Whenever a line of the records below contains the word "ipynb", copy that line.
== Given records ==
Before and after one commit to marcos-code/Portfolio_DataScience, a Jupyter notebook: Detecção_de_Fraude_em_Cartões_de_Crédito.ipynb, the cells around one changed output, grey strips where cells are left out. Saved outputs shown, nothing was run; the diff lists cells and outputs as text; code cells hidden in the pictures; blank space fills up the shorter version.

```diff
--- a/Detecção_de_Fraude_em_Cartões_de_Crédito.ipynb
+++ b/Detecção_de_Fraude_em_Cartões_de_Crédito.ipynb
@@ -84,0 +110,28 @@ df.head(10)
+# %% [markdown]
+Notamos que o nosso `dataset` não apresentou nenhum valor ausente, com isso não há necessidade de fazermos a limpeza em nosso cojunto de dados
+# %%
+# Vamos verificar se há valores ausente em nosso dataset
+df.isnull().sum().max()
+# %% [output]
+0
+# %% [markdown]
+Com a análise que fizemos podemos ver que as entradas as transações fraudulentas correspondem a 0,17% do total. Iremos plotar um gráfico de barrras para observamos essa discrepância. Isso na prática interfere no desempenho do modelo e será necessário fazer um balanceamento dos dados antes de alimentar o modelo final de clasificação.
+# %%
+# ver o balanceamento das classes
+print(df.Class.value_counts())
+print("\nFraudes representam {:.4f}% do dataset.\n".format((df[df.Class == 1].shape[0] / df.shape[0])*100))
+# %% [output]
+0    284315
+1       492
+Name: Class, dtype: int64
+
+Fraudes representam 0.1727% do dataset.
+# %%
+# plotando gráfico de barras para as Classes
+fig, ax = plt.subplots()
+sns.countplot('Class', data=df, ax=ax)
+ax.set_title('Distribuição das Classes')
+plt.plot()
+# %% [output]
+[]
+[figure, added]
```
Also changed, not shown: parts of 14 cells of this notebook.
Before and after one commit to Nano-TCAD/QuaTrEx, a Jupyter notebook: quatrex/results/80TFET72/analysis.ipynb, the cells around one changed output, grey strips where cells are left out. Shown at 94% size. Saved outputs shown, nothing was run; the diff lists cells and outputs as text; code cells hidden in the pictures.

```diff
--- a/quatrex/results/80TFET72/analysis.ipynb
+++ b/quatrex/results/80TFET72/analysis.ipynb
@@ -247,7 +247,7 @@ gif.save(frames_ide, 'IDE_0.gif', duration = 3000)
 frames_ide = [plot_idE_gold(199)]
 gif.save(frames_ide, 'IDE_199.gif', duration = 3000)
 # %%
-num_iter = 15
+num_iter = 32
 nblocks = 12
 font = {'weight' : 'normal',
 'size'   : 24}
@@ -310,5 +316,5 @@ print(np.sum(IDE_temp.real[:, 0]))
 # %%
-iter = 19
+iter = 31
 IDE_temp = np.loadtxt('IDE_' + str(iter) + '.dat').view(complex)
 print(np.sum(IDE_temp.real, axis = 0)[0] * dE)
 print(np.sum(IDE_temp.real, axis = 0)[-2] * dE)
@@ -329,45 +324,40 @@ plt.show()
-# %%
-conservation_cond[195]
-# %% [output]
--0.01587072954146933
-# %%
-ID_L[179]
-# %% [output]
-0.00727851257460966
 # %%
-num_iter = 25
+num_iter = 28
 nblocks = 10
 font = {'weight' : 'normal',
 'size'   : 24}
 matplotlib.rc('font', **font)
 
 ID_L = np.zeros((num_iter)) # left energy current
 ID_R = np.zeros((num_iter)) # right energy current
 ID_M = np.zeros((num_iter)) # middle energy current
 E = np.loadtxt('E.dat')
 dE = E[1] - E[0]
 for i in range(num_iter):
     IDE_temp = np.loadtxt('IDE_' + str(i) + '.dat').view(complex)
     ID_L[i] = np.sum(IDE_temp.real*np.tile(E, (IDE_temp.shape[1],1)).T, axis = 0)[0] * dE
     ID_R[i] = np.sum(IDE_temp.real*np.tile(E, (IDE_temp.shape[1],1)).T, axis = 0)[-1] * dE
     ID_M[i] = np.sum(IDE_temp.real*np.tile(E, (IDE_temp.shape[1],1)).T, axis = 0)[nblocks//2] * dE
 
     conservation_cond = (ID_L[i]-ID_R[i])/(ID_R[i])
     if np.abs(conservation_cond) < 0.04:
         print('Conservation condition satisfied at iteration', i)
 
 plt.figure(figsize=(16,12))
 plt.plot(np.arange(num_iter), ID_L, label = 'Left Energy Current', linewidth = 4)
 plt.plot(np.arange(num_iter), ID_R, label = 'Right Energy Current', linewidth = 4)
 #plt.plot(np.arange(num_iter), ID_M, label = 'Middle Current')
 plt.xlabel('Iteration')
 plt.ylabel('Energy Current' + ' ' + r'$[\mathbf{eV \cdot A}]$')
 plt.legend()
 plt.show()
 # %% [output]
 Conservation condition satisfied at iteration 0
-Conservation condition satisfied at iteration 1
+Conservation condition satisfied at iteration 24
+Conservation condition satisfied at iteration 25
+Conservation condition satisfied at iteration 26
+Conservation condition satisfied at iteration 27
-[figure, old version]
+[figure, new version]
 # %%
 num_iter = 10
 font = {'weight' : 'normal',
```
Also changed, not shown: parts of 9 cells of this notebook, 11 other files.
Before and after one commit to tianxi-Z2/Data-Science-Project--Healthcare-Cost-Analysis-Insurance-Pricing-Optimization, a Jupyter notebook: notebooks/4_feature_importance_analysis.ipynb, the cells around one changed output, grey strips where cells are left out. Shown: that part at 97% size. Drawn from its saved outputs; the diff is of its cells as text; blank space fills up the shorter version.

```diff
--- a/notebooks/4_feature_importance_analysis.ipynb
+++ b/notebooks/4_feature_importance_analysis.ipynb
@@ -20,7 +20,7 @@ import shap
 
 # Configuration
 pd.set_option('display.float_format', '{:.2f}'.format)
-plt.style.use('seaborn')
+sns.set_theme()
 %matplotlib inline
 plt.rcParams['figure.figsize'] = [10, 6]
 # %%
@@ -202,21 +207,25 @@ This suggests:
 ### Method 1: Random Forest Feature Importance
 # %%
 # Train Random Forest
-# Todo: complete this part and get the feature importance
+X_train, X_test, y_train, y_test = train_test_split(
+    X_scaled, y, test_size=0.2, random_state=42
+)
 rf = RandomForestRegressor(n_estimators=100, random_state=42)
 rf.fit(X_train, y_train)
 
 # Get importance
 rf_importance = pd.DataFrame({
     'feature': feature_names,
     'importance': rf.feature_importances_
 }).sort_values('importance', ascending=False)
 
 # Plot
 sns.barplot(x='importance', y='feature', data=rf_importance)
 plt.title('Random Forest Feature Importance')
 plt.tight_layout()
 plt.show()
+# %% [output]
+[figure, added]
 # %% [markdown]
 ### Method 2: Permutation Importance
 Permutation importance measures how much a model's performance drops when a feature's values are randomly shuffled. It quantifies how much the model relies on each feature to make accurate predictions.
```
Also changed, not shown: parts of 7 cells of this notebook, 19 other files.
===
Result
Before and after one commit to marcos-code/Portfolio_DataScience, a Jupyter notebook: Detecção_de_Fraude_em_Cartões_de_Crédito.ipynb, the cells around one changed output, grey strips where cells are left out. Saved outputs shown, nothing was run; the diff lists cells and outputs as text; code cells hidden in the pictures; blank space fills up the shorter version.
--- a/Detecção_de_Fraude_em_Cartões_de_Crédito.ipynb
+++ b/Detecção_de_Fraude_em_Cartões_de_Crédito.ipynb
Before and after one commit to Nano-TCAD/QuaTrEx, a Jupyter notebook: quatrex/results/80TFET72/analysis.ipynb, the cells around one changed output, grey strips where cells are left out. Shown at 94% size. Saved outputs shown, nothing was run; the diff lists cells and outputs as text; code cells hidden in the pictures.
--- a/quatrex/results/80TFET72/analysis.ipynb
+++ b/quatrex/results/80TFET72/analysis.ipynb
Before and after one commit to tianxi-Z2/Data-Science-Project--Healthcare-Cost-Analysis-Insurance-Pricing-Optimization, a Jupyter notebook: notebooks/4_feature_importance_analysis.ipynb, the cells around one changed output, grey strips where cells are left out. Shown: that part at 97% size. Drawn from its saved outputs; the diff is of its cells as text; blank space fills up the shorter version.
--- a/notebooks/4_feature_importance_analysis.ipynb
+++ b/notebooks/4_feature_importance_analysis.ipynb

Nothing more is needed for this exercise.